The airspace begins at the moment when an aircraft takes off from the ground. And the regulation of this airspace is the responsibility of the State Aviation Safety Agency, AESA, not in town halls or police stations. The police and public bodies are not trained to regulate the airspace, although of course they can be present at our place of operations, require the presentation of documentation, etc. and denounce or paralyze our work if they consider that we break the law.
It is not true, therefore, the rumors of the type “as the City Council or the Local Police has given me permission, I can fly without problems”. Neither private owners can give or deny permits to fly over their property (except in enclosed spaces, as we have mentioned before). Even if it is the garden of your home… from the moment we take off, we are no longer “on their property”.
As of today, only 2 cases are known in which AESA has issued permits to fly in special spaces, such as an urban area, an airport security zone, etc. so it does not seem realistic to consider – we repeat: as of today – the request for permits to AESA.
On the other hand, we must request permission or coordinate with organizations other than AESA to fly in:
- vicinity of heliports or individual aerodromes (to the managers of this facility)
- enclosed spaces (to their owners)
- natural parks (to the managing body of the park)
- restricted areas (usually military areas, nuclear power stations, prisons, etc., and we will hardly get permission to fly over them)
We must also have civil liability insurance in force.
If necessary, there are alternatives to the use of unmanned aircraft:
- Rental of lifting platforms
- Use of elevating balloons (zeppelins)
- Use of lifting poles
- Subcontracting services of light aircraft or helicopters

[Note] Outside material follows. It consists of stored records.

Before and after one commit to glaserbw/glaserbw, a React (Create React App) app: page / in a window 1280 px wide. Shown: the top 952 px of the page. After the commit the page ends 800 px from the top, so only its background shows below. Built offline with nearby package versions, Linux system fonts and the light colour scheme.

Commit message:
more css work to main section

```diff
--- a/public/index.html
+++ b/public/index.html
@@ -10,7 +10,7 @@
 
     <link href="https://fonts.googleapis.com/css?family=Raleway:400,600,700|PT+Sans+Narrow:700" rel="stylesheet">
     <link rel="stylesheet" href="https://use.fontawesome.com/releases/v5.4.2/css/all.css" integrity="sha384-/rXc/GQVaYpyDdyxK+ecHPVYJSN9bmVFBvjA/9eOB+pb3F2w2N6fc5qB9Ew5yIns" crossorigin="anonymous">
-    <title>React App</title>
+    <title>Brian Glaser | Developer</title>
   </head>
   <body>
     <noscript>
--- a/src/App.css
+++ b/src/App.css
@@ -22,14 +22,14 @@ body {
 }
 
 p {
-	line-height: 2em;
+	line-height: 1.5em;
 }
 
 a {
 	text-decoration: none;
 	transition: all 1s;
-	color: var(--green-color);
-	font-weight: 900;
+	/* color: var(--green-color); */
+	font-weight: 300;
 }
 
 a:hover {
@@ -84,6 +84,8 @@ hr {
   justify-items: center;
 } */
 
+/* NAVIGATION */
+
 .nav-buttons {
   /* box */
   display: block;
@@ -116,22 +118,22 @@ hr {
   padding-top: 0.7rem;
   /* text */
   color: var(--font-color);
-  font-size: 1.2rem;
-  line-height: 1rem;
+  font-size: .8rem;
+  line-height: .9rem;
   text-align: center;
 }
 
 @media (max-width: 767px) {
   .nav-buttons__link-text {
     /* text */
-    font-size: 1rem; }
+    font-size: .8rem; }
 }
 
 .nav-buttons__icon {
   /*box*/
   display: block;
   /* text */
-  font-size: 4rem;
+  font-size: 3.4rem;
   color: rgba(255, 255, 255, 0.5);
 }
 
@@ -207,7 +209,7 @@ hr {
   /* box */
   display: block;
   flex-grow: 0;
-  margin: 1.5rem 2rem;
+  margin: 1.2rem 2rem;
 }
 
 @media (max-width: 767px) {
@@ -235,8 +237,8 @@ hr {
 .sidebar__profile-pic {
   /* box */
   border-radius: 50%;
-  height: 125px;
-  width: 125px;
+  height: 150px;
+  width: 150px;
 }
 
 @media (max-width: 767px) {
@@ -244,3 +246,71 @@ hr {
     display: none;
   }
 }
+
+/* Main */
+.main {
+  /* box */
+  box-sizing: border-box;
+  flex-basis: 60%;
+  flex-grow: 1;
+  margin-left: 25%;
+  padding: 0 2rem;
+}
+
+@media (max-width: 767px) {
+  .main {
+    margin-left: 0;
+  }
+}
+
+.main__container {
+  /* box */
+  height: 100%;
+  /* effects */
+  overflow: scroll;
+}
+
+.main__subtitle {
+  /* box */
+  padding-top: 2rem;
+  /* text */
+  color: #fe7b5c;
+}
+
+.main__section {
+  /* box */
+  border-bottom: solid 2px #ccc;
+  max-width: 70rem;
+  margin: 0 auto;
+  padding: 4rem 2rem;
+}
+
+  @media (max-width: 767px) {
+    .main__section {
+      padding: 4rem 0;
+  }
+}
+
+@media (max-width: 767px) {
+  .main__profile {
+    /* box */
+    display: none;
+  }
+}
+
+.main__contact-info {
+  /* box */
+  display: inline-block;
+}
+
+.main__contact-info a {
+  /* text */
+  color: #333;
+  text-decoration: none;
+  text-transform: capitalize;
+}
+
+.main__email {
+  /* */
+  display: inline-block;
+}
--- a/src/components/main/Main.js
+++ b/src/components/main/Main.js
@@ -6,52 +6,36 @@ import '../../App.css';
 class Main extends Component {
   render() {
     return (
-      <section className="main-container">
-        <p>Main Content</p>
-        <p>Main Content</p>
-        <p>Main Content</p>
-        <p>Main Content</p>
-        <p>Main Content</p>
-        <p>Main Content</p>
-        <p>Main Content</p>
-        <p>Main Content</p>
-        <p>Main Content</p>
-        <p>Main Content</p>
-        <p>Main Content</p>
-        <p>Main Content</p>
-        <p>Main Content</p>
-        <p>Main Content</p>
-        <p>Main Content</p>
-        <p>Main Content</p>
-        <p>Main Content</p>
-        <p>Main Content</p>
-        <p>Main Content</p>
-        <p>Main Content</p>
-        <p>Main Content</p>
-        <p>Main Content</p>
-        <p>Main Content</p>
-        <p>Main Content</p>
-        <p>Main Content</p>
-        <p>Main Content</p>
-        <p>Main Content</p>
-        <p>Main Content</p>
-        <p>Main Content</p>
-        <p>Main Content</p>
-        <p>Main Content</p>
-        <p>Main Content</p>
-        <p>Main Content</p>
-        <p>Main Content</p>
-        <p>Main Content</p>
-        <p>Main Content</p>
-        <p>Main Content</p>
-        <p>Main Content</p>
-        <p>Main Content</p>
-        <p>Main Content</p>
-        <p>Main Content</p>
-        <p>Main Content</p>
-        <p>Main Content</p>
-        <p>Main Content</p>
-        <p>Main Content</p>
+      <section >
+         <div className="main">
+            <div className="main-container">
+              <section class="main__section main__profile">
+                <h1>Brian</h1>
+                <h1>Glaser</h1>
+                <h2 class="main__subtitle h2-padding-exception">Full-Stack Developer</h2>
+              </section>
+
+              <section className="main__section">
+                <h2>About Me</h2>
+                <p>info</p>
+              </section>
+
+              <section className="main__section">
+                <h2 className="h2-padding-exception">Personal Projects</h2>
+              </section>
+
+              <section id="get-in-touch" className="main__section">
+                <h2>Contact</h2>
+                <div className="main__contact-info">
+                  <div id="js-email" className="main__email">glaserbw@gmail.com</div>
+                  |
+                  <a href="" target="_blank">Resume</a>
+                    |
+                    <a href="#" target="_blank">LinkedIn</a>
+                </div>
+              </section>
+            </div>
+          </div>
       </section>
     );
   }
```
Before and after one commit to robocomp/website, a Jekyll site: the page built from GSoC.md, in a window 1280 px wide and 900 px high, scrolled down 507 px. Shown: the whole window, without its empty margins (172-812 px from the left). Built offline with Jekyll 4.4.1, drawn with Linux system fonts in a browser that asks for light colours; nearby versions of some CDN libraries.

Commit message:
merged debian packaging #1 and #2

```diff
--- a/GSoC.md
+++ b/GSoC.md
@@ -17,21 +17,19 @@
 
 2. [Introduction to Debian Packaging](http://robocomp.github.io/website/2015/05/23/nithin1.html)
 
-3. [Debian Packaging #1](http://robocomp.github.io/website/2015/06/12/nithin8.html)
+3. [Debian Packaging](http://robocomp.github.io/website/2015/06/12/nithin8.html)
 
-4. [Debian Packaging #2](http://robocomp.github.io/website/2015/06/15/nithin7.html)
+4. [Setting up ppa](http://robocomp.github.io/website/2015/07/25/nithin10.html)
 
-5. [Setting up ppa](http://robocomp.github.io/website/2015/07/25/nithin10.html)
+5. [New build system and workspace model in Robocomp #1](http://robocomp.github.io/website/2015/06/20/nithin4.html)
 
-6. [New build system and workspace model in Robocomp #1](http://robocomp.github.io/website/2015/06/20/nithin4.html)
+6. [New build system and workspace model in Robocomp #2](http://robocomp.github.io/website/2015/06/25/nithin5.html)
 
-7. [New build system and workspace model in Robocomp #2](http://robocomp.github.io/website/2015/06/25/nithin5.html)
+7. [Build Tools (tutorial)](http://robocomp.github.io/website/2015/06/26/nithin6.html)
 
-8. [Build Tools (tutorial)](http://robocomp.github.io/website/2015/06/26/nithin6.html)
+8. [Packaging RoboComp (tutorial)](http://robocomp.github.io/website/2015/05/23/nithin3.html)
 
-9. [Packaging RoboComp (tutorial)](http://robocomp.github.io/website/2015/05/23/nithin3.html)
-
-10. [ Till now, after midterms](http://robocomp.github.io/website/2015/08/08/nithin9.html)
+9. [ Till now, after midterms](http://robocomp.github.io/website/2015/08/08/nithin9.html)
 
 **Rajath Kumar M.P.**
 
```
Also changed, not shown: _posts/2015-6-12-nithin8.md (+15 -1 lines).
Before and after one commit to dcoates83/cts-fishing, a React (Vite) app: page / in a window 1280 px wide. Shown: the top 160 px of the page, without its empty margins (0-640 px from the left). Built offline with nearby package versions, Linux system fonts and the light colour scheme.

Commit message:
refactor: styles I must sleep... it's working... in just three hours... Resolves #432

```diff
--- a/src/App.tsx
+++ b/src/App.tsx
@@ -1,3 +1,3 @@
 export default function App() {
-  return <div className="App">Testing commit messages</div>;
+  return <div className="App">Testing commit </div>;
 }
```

All photographs and videos from our gallery of works are made following the legislation, either by using some of these alternatives, or else they were made prior to the current legal framework.